With the support of eight Republicans, the Senate today passed a bill forbidding President Donald Trump (or really, any president) from taking further military action against Iran without the expressed permission of Congress.
By a vote of 55-45, the Senate approved a resolution by Sen. Tim Kaine (D–Virginia) that states Congress did not authorize military actions against Iran when it passed Authorization for Use of Military Force (AUMF) legislation in 2001 and 2002. That AUMF allowed the president to invade Iraq and also to hunt down al-Qaeda and those responsible for the Sept. 11 attacks. The resolution orders the president to "remove United States Armed Forces from hostilities against the Islamic Republic of Iran or any part of its government or military" within 30 days of the resolution passing.
The bill was pushed forward after Trump authorized the drone-strike assassination of Iranian Gen. Qassem Soleimani.

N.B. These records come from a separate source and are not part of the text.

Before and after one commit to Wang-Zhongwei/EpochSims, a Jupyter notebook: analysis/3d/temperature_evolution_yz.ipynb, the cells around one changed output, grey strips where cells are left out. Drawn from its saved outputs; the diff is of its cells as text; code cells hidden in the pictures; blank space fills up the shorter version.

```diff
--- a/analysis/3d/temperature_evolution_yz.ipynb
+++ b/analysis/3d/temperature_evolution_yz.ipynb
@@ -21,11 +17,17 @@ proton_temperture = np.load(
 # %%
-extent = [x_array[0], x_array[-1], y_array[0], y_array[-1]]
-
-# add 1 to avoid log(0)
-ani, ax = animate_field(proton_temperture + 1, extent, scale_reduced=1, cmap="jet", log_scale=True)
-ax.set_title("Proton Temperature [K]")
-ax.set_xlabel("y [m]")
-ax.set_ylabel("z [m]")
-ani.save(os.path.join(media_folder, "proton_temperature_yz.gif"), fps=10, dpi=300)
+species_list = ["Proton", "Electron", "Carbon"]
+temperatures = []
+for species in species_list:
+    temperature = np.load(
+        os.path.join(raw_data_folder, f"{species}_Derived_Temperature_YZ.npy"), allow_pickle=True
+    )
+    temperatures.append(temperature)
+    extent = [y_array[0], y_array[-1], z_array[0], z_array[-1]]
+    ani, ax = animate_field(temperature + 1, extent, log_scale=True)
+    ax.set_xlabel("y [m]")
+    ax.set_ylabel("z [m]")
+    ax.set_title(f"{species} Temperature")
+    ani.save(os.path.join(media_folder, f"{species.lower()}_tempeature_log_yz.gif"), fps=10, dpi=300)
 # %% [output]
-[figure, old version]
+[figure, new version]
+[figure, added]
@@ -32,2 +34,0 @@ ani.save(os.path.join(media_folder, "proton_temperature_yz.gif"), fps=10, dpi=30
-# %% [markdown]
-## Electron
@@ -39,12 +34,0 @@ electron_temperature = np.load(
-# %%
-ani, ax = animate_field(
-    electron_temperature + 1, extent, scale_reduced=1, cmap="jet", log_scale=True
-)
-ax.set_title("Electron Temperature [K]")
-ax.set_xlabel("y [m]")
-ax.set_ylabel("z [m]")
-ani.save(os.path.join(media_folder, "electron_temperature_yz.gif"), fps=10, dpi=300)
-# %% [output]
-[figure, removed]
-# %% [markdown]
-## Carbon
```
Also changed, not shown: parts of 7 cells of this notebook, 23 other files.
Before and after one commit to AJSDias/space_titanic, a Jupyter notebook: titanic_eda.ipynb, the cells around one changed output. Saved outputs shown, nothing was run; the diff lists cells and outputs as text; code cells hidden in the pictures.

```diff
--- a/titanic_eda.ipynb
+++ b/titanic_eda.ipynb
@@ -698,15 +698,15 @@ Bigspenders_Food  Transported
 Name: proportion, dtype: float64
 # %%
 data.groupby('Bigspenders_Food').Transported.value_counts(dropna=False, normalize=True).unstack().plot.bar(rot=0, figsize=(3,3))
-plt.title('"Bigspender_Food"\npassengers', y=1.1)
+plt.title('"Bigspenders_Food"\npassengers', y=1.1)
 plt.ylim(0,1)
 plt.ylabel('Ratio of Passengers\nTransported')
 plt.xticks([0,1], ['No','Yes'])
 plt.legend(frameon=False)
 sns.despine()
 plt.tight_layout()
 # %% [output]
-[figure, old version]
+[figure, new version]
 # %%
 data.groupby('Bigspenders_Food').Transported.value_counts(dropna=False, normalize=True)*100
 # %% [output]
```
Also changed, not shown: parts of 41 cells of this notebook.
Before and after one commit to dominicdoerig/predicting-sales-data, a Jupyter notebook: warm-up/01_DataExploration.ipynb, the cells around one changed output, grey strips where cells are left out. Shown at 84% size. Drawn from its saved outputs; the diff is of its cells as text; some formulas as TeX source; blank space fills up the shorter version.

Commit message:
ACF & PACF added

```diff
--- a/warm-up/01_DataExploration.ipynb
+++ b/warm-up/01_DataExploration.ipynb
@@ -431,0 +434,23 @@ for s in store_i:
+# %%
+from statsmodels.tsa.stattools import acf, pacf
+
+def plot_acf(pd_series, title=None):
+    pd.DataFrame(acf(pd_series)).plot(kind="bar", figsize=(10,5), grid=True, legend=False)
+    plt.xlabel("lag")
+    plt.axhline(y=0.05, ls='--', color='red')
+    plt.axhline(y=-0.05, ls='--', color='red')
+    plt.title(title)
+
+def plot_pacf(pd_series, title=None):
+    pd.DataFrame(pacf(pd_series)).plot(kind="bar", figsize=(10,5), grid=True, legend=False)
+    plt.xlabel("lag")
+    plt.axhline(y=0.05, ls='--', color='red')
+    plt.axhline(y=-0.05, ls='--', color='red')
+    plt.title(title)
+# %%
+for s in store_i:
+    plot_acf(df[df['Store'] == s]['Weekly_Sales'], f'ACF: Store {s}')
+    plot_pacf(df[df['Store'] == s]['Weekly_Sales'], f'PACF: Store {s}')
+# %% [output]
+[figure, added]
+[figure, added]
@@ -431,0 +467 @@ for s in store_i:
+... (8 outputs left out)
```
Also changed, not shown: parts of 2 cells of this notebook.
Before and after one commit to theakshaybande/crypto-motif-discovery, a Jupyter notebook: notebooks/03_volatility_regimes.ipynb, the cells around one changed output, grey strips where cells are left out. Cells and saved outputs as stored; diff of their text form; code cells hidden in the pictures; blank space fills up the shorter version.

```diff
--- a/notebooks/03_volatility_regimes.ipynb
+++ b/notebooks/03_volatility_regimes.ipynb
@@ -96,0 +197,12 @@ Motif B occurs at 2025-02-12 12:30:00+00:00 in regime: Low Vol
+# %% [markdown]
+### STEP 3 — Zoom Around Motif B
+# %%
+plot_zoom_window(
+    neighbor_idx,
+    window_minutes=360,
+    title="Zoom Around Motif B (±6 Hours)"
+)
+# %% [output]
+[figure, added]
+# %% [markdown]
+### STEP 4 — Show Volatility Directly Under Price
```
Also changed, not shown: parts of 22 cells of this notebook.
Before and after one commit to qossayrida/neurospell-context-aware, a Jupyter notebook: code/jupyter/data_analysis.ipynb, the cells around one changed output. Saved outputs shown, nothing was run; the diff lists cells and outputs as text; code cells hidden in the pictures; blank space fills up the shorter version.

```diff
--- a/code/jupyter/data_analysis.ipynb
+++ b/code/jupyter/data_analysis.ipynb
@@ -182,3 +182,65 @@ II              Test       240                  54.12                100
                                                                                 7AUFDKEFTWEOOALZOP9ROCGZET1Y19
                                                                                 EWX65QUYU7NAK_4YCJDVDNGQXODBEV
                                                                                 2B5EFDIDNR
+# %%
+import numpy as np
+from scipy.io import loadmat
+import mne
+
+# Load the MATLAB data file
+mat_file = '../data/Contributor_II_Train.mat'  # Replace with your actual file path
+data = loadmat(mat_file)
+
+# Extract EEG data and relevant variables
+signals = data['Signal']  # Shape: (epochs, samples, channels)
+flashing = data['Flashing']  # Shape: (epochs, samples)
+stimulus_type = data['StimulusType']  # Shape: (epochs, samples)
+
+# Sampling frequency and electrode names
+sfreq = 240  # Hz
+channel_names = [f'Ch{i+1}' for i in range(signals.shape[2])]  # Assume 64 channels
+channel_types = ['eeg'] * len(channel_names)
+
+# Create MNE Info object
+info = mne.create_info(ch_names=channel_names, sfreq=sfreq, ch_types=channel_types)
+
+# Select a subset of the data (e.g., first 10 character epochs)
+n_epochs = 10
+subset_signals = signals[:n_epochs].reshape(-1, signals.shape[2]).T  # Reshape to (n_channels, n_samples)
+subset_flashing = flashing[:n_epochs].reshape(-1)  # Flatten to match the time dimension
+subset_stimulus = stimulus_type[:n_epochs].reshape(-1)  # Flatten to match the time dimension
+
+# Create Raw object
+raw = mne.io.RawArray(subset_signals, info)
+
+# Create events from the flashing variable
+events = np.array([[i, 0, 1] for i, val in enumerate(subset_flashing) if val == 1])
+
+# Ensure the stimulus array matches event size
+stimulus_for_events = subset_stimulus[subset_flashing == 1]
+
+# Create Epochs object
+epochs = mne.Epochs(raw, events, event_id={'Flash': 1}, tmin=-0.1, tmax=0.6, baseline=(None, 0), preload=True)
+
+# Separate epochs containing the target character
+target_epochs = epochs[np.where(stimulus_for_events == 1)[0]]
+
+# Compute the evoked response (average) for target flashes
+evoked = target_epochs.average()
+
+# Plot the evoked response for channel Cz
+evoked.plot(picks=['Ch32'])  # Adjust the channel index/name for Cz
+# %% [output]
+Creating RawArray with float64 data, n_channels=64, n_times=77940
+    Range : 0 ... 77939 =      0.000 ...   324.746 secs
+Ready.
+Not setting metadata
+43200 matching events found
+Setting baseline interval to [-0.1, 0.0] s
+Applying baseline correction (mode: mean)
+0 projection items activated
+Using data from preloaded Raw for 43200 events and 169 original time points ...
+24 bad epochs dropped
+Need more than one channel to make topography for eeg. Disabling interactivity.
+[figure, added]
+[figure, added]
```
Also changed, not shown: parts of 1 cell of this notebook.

Though the administration claimed that the strike was necessary to prevent an "imminent" attack against Americans in the Middle East, there was little to support this claim, and a couple of Republican senators, including Rand Paul (Ky.) and Mike Lee (Utah), were upset by the unapproved actions. They announced plans to cross the aisle and join Democrats to pass the resolution.
In the end, the resolution got the support of not just Lee and Paul, but also Republican Sens. Susan Collins (Maine), Lisa Murkowski (Alaska), Jerry Moran (Kan.), Todd Young (Ind.), Lamar Alexander (Tenn.), and Bill Cassidy (La.).
The bill heads now to the House, which passed a similar, but non-binding resolution. If the House signs on to the Senate version (which seems very likely), it will head to Trump's desk.
Despite saying regularly he'd like to see less military intervention in the Middle East, Trump is signaling that he opposes this bill. Yesterday on Twitter, Trump called on Republicans to vote it down, claiming it would "show weakness" to restrain his war powers. The bill is likely to face a veto, and if this vote is any indication, the Senate lacks enough Republican votes to overrule him.
Nevertheless, at least some Republicans are taking seriously Congress's role in declaring war.